* **The input**
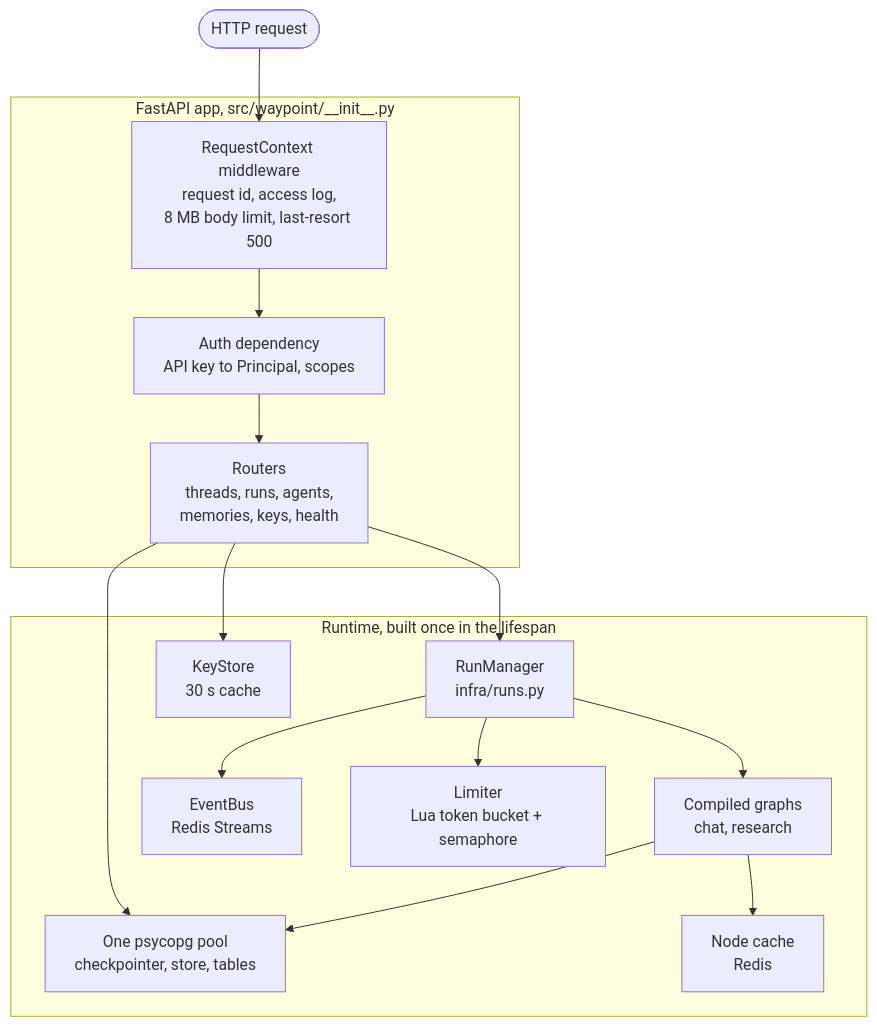
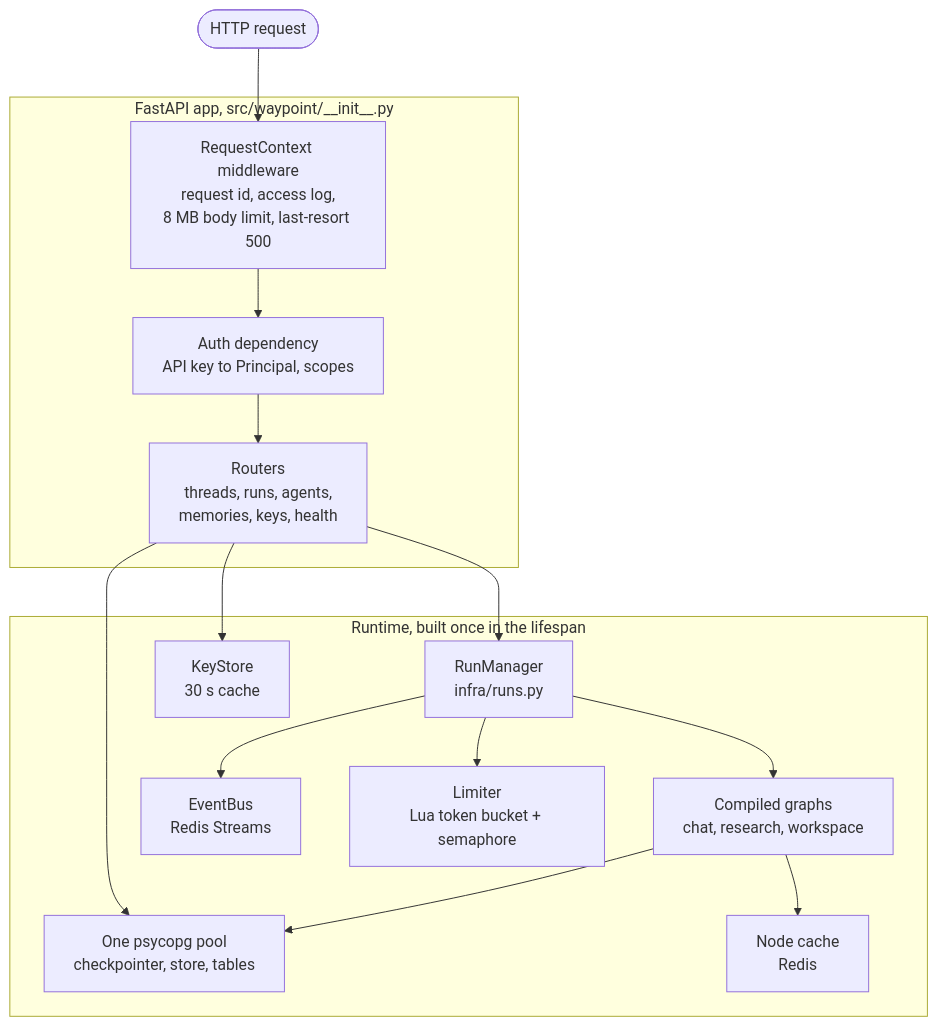
Before and after one commit to brentdunham/waypoint: the third of 4 diagrams in docs/guide/01-overview.md, drawn with Mermaid. The commit also changed other lines of this file and 34 other files, not shown here.

First line of the commit message:
Add the workspace agent: chat over documents with checked citations

````diff
--- a/docs/guide/01-overview.md
+++ b/docs/guide/01-overview.md
@@ -104,30 +109,30 @@
 ```mermaid
 flowchart TB
     req([HTTP request]) --> mw
 
     subgraph app[FastAPI app, src/waypoint/__init__.py]
         mw[RequestContext middleware<br/>request id, access log,<br/>8 MB body limit, last-resort 500]
         auth[Auth dependency<br/>API key to Principal, scopes]
         routes[Routers<br/>threads, runs, agents,<br/>memories, keys, health]
         mw --> auth --> routes
     end
 
     subgraph rt[Runtime, built once in the lifespan]
         runs[RunManager<br/>infra/runs.py]
-        graphs[Compiled graphs<br/>chat, research]
+        graphs[Compiled graphs<br/>chat, research, workspace]
         bus[EventBus<br/>Redis Streams]
         lim[Limiter<br/>Lua token bucket + semaphore]
         keys[KeyStore<br/>30 s cache]
         db[One psycopg pool<br/>checkpointer, store, tables]
         cache[Node cache<br/>Redis]
     end
 
     routes --> runs
     routes --> keys
     routes --> db
     runs --> graphs
     runs --> bus
     runs --> lim
     graphs --> db
     graphs --> cache
 ```
````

* **What you need to do**
Copy out, exactly as written, the line that contains "db[One psycopg pool<br/>checkpointer, store, tables]" along with every line that comes after it in the material above, and nothing else.

* **Response area**
         db[One psycopg pool<br/>checkpointer, store, tables]
         cache[Node cache<br/>Redis]
     end
 
     routes --> runs
     routes --> keys
     routes --> db
     runs --> graphs
     runs --> bus
     runs --> lim
     graphs --> db
     graphs --> cache
 ```
````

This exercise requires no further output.